DATA TO PROCESS below:

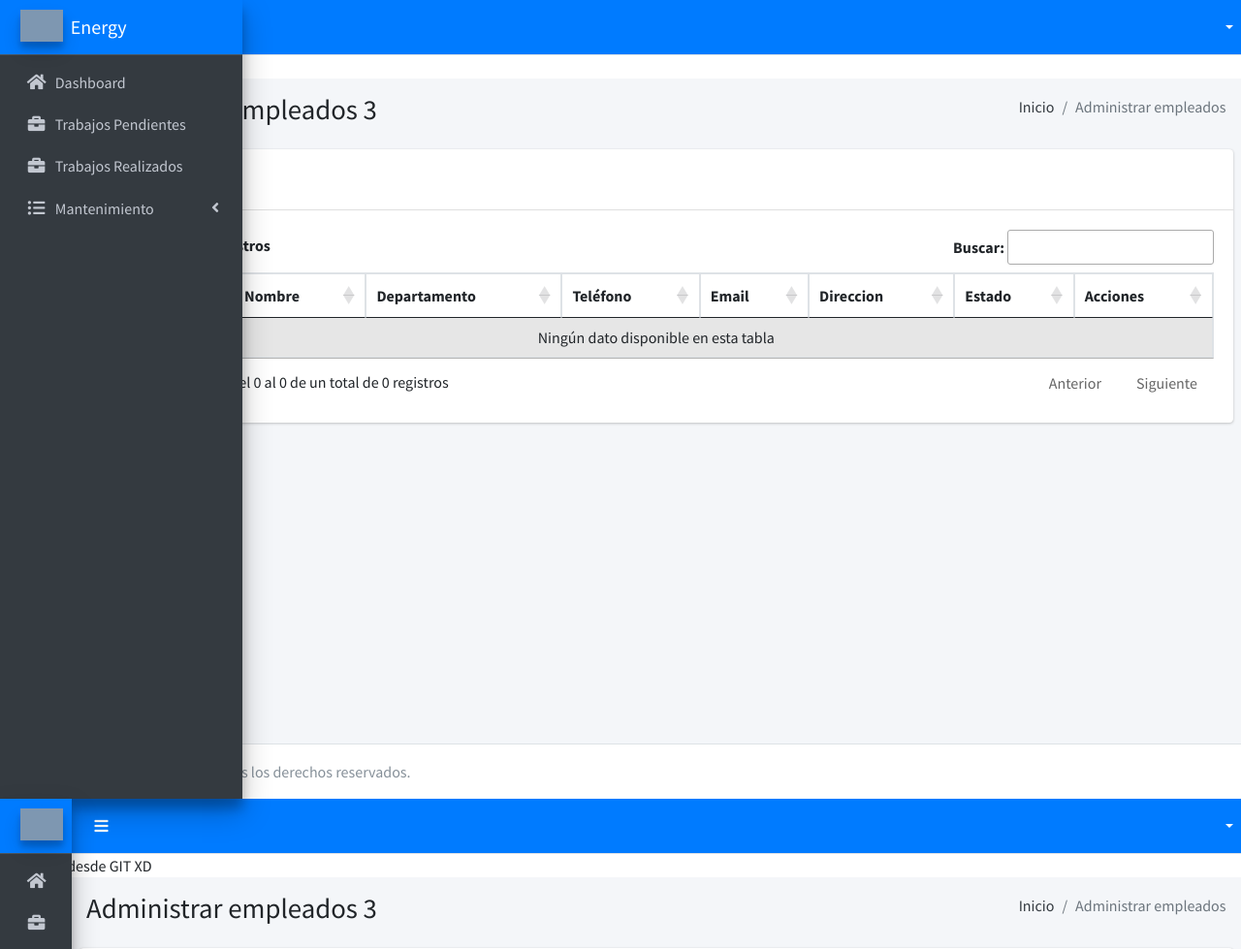
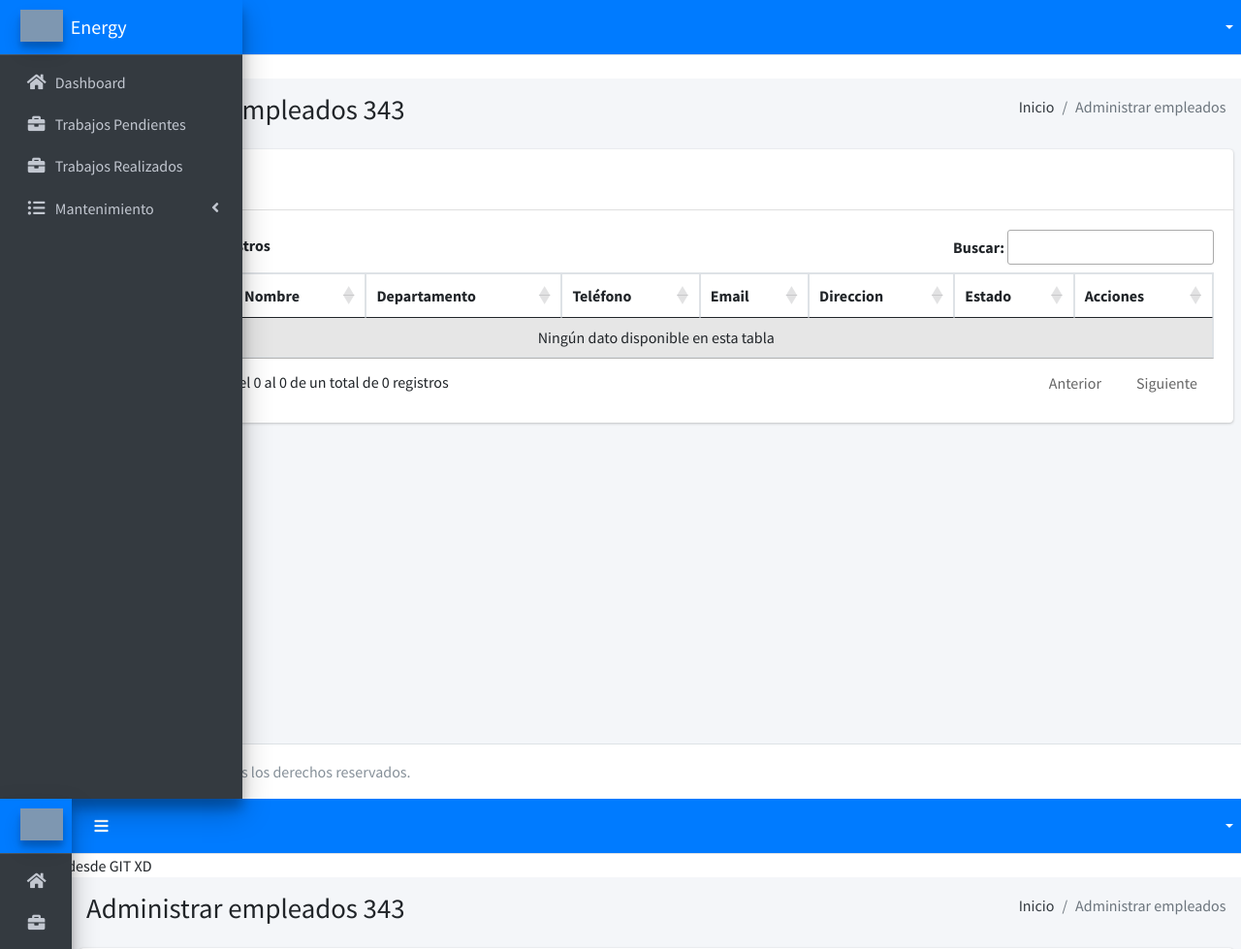
Before and after one commit to HiuberMorente/proyectoFacturacionEnergia, a PHP site: page /empleados in a window 1280 px wide. Shown: the top 979 px of the page at 97% size. Run offline with PHP 8.4, Linux system fonts and the light colour scheme; data that the repository does not hold is empty; some libraries are stand-ins or nearby versions; grey boxes are pictures that could not be loaded.

Commit message:
normalidad

```diff
--- a/Views/modules/empleados.php
+++ b/Views/modules/empleados.php
@@ -7,7 +7,7 @@ probando desde GIT XD
       <div class="row mb-2">
         <div class="col-sm-6">
           <h1>
-            Administrar empleados 3
+            Administrar empleados 343
 
           </h1>
         </div>
```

End of DATA TO PROCESS.

▶ EXERCISE DESCRIPTION
In the entries above, find each line with "empleados" and list it.

▶ ANSWER SECTION
Before and after one commit to HiuberMorente/proyectoFacturacionEnergia, a PHP site: page /empleados in a window 1280 px wide. Shown: the top 979 px of the page at 97% size. Run offline with PHP 8.4, Linux system fonts and the light colour scheme; data that the repository does not hold is empty; some libraries are stand-ins or nearby versions; grey boxes are pictures that could not be loaded.
--- a/Views/modules/empleados.php
+++ b/Views/modules/empleados.php
-            Administrar empleados 3
+            Administrar empleados 343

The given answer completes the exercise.